Movie Reviews: ‘Bright Star’, ‘Coco Before Chanel’
Bright Star shines light on poet John Keats’ fraught affair with a girl above his station—at best, the name is a minor marketing asset for a movie that could just as easily be titled Typical Weepy Victorian Romance. Only it’s not meant to be typical. Directed by Jane Campion (The Piano, Holy Smoke), of whom more is expected, the only substantive difference between Bright Star and its paint-by-numbers BBC kin is, in a word, photography. Campion sets a risky precedent with the second shot of the film: a group of bonneted seamstresses working before an adjacent window.
This self-conscious Vermeer referencing happens often—there’s so much activity conducted before open windows you’ll wonder if the director doesn’t have a defenestration fetish. Within these rich tableaux, Keats (Ben Whishaw) is depicted as the apotheosis of all dreamy, consumptive poets. He’s a mop-topped genius prone to courting inspiration in too-green-to-be-true fields. Fanny Brawne (Abbie Cornish) is his inamorata, the fashion-obsessed girl-next-door. Because of Keats’ poverty and seeming lack of promise, their love is forbidden, though Fanny is bold enough to pursue it on the sly. Much weeping over keepsakes and letters ensues.
Campion may embellish Keats’ ability, but she genuinely admires Brawne’s resolve, highlighting her assertive red dress poking through a canopy of gray tree limbs. Visual metaphors like this abound: a needle pulling thread, a bee to a flower, a hillside strung with linens flailing in the wind. They’re delectable, except when over-burdened. Keying in on a dustpan filled with dead butterflies at the moment when love turns sour is pretty rigorous straining. As for the actors trapped in this ornate shell of a movie, Whishaw is capable enough, but Cornish is the main attraction. She understands Fanny as a spiritual cousin of Jane Austen’s heroines, and plays out the familiar tension between decorum and desire with consummate skill.

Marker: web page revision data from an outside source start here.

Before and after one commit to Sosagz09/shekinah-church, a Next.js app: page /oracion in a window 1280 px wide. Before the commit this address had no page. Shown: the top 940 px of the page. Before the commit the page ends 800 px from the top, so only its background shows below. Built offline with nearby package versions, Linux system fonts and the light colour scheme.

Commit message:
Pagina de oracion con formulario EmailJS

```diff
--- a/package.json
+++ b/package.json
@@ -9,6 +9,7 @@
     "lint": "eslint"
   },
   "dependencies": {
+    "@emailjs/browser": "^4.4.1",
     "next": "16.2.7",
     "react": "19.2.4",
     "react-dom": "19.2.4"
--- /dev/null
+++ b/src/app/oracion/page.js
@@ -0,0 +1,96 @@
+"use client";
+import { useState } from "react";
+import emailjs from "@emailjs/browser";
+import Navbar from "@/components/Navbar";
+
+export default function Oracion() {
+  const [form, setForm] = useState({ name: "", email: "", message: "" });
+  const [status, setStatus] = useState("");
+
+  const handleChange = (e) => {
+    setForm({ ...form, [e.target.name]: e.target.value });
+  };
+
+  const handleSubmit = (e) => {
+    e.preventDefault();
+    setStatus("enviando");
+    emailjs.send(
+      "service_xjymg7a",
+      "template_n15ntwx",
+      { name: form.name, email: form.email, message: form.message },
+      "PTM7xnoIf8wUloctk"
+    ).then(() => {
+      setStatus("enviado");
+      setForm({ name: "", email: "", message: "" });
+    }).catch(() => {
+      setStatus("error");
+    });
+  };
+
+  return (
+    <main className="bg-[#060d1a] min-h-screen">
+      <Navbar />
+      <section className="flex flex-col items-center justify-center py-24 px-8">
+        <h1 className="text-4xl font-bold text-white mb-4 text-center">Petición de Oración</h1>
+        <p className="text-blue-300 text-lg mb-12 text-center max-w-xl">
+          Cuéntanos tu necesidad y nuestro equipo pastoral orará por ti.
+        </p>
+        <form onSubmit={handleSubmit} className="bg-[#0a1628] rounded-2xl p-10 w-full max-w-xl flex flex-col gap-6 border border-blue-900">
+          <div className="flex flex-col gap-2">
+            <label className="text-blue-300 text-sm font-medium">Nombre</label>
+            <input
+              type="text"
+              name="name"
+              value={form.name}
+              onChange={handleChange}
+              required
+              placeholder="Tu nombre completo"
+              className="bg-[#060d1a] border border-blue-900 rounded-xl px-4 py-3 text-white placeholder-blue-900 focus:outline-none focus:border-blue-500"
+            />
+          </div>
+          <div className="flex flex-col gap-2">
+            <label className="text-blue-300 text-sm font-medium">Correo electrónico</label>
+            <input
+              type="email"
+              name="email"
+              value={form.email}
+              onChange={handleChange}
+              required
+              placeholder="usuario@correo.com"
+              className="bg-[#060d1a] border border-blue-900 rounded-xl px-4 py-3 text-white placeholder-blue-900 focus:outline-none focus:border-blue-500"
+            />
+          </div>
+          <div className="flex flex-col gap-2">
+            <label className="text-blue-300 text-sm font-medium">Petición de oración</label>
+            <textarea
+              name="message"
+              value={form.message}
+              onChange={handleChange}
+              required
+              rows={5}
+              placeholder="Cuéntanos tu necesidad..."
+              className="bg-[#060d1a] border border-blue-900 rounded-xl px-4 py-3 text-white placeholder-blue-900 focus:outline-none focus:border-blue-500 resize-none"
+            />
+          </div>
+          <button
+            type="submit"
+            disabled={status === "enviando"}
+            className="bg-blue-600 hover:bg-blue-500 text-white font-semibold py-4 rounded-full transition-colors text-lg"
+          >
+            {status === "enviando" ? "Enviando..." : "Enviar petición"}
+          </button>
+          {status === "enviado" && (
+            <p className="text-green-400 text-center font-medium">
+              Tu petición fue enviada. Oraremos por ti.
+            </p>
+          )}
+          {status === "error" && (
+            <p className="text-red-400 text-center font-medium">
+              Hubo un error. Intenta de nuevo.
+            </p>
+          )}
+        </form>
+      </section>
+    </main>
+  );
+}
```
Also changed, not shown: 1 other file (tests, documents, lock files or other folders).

Nevertheless, we’ve seen all of this before, no question, just rarely inside such a carefully crafted package.
Also awash in heartbreak and romantic vistas is Anne Fontaine’s Coco Before Chanel. Much like the recent La Vie en Rose, the film focuses on one of France’s most enduring icons, and similarly avoids taking any risks. The only surprise is that it features little of the couture for which Chanel became famous—it’s far more “Portrait of the Artist as a Young Woman” than celebration of her career in fashion. Gabrielle “Coco” Chanel (Audrey Tautou) was an orphan and struggling seamstress when, at 18, an affair with playboy millionaire Étienne Balsan (Benoît Poelvoorde) thrust her into the upper echelons of aristocratic society. Enchanted by the atmosphere but indifferent to her lover, the burgeoning designer took up two hobbies: hatmaking, and an additional affair with the English businessman Arthur “Boy” Capel (Alessandro Nivola). She needed Balsan, but loved Capel, and the messy crucible of their love triangle was enough to put her off romance for the rest of her life.
Tautou has matured since the kewpie-doll days of Amélie, and invests the upstart Chanel with a suitably flinty exterior that makes her ascendance in the male-dominated world of high fashion seem credible. The film’s exterior, however, is bland. It’s odd that writer-director Fontaine should package the story of an iconoclastic figure so drably. It would have been more interesting, and no less reverential, to have aimed for a formal style as radical as Chanel’s. Catnip for fashionistas though it may be, Coco Before Chanel is an old-fashioned movie about a woman who was anything but.